§ Task to carry out: Print the entries in full, word for word, but not the pictures.

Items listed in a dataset
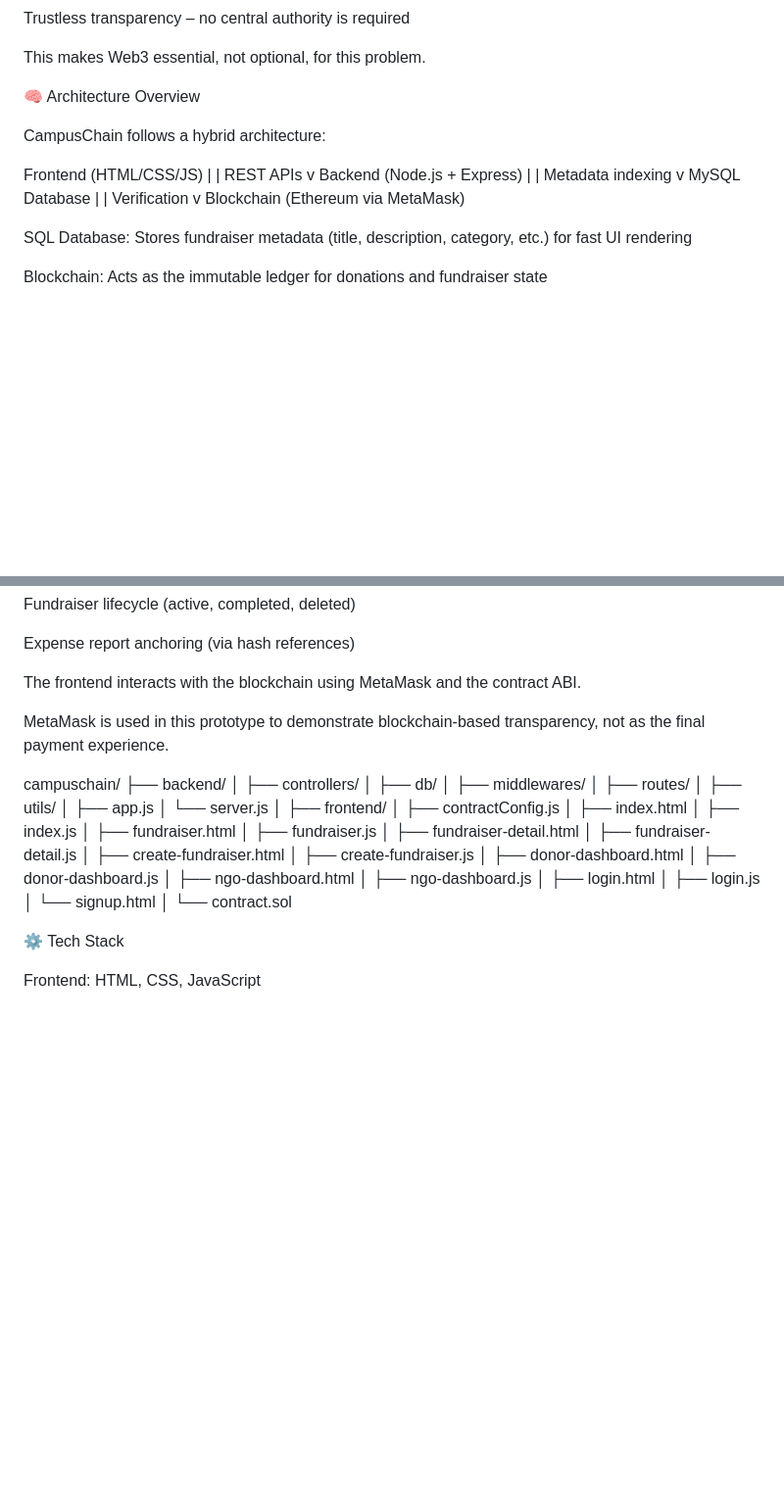
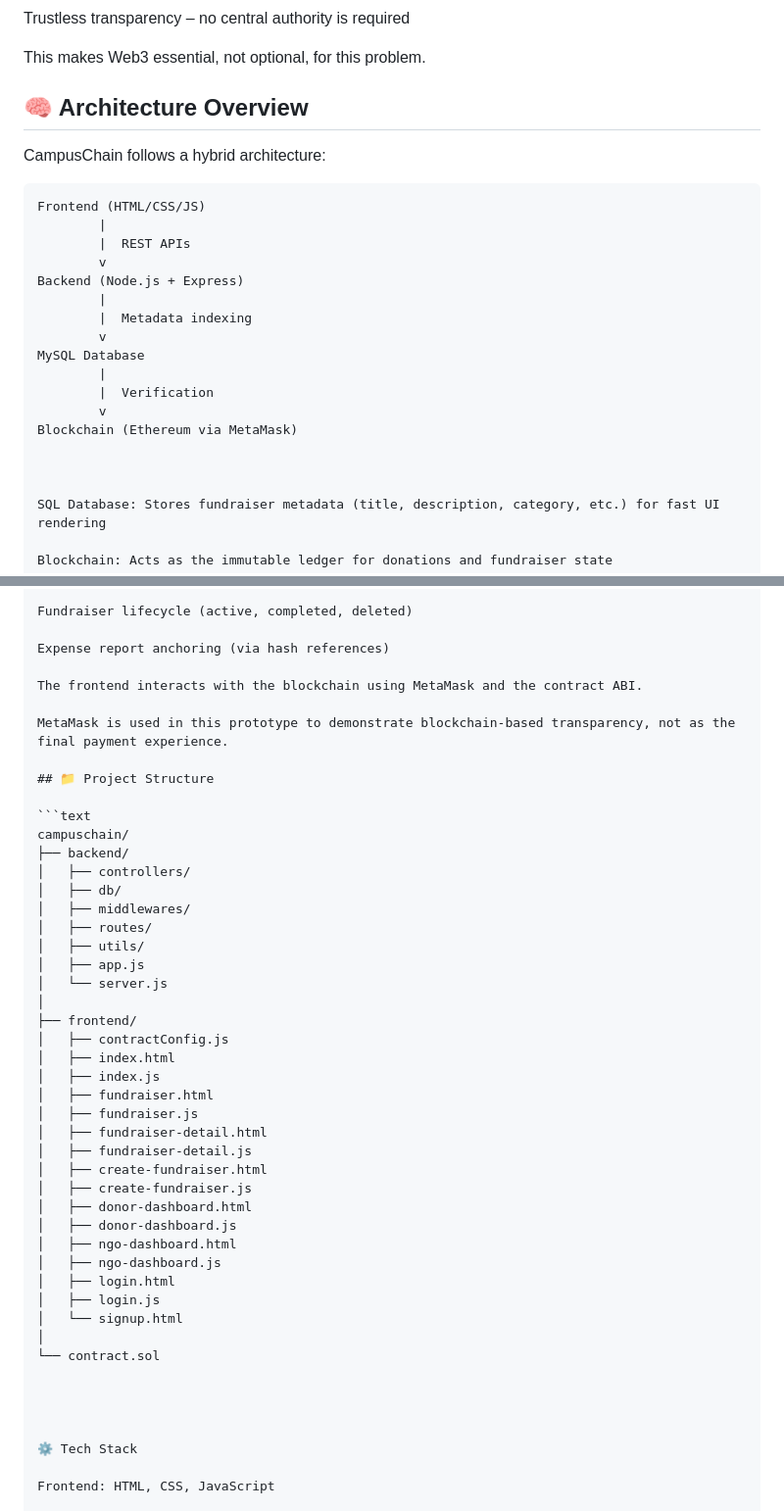
Before and after one commit to anshulmodi07/CampusChain, a Markdown page: README.md, 2 parts joined by grey strips. Shown at 98% size. Drawn GitHub-style; blank space fills up the shorter version.

````diff
--- a/README.md
+++ b/README.md
@@ -58,10 +58,12 @@ Trustless transparency – no central authority is required
 
 This makes Web3 essential, not optional, for this problem.
 
-🧠 Architecture Overview
+
+## 🧠 Architecture Overview
 
 CampusChain follows a hybrid architecture:
 
+```text
 Frontend (HTML/CSS/JS)
         |
         |  REST APIs
@@ -75,6 +77,7 @@ MySQL Database
         |  Verification
         v
 Blockchain (Ethereum via MetaMask)
+
 
 
 SQL Database: Stores fundraiser metadata (title, description, category, etc.) for fast UI rendering
@@ -99,6 +102,9 @@ The frontend interacts with the blockchain using MetaMask and the contract ABI.
 
 MetaMask is used in this prototype to demonstrate blockchain-based transparency, not as the final payment experience.
 
+## 📁 Project Structure
+
+```text
 campuschain/
 ├── backend/
 │   ├── controllers/
@@ -128,6 +134,7 @@ campuschain/
 │   └── signup.html
 │
 └── contract.sol
+
 
 
 
````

§ Response to this exercise:
Before and after one commit to anshulmodi07/CampusChain, a Markdown page: README.md, 2 parts joined by grey strips. Shown at 98% size. Drawn GitHub-style; blank space fills up the shorter version.

````diff
--- a/README.md
+++ b/README.md
@@ -58,10 +58,12 @@ Trustless transparency – no central authority is required
 
 This makes Web3 essential, not optional, for this problem.
 
-🧠 Architecture Overview
+
+## 🧠 Architecture Overview
 
 CampusChain follows a hybrid architecture:
 
+```text
 Frontend (HTML/CSS/JS)
         |
         |  REST APIs
@@ -75,6 +77,7 @@ MySQL Database
         |  Verification
         v
 Blockchain (Ethereum via MetaMask)
+
 
 
 SQL Database: Stores fundraiser metadata (title, description, category, etc.) for fast UI rendering
@@ -99,6 +102,9 @@ The frontend interacts with the blockchain using MetaMask and the contract ABI.
 
 MetaMask is used in this prototype to demonstrate blockchain-based transparency, not as the final payment experience.
 
+## 📁 Project Structure
+
+```text
 campuschain/
 ├── backend/
 │   ├── controllers/
@@ -128,6 +134,7 @@ campuschain/
 │   └── signup.html
 │
 └── contract.sol
+
 
 
 
````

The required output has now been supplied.